> _TASK OBJECTIVE_
For the string "review", search the entries below and copy every line where it appears.
┏━━
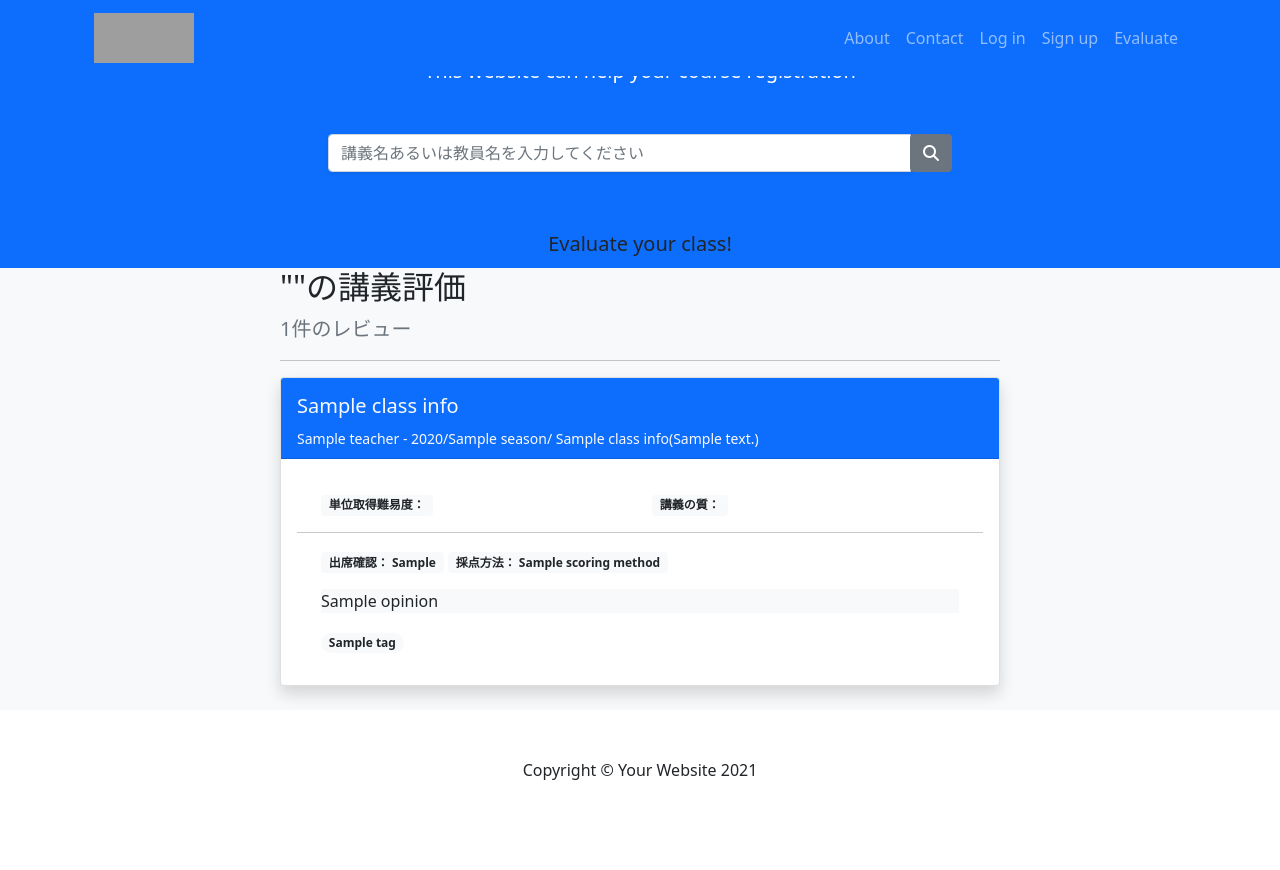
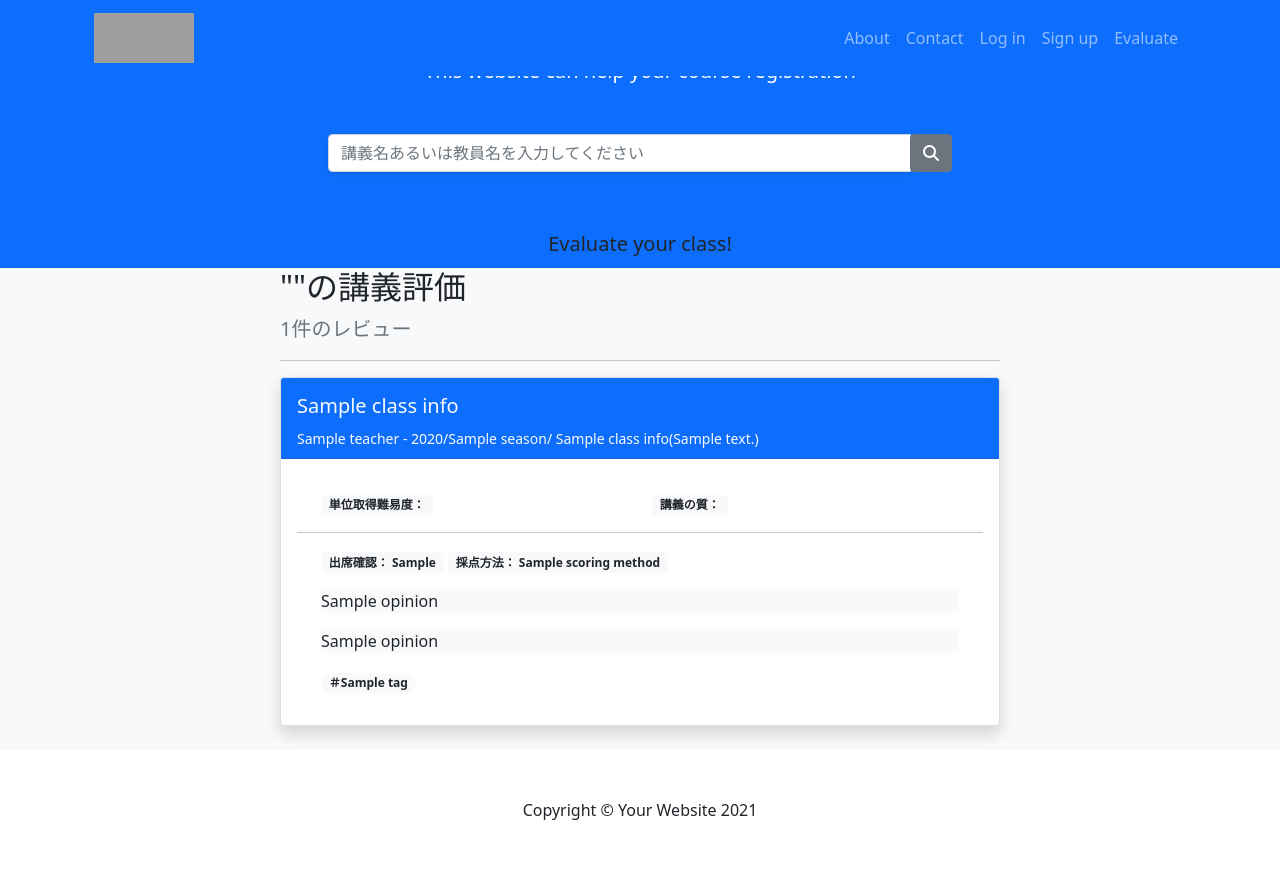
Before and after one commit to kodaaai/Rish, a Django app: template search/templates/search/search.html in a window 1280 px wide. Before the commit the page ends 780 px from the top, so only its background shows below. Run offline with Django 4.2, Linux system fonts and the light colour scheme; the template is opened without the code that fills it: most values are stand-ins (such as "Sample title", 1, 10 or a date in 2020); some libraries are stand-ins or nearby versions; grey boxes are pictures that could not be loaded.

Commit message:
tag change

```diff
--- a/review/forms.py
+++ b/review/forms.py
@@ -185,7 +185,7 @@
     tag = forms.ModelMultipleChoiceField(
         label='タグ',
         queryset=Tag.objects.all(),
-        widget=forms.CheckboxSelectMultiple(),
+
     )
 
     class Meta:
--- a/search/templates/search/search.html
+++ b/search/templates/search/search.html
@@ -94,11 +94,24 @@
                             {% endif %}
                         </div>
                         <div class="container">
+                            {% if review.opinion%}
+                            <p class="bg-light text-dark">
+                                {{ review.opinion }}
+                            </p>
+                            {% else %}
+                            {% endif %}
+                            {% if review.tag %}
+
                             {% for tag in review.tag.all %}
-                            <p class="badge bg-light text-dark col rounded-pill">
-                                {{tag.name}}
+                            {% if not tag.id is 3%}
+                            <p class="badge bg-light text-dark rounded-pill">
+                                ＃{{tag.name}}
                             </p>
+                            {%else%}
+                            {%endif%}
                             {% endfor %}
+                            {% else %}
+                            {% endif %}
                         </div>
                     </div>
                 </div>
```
┗━━
> _TASK OUTPUT_
--- a/review/forms.py
+++ b/review/forms.py
+                            {% if review.opinion%}
+                                {{ review.opinion }}
+                            {% if review.tag %}
                             {% for tag in review.tag.all %}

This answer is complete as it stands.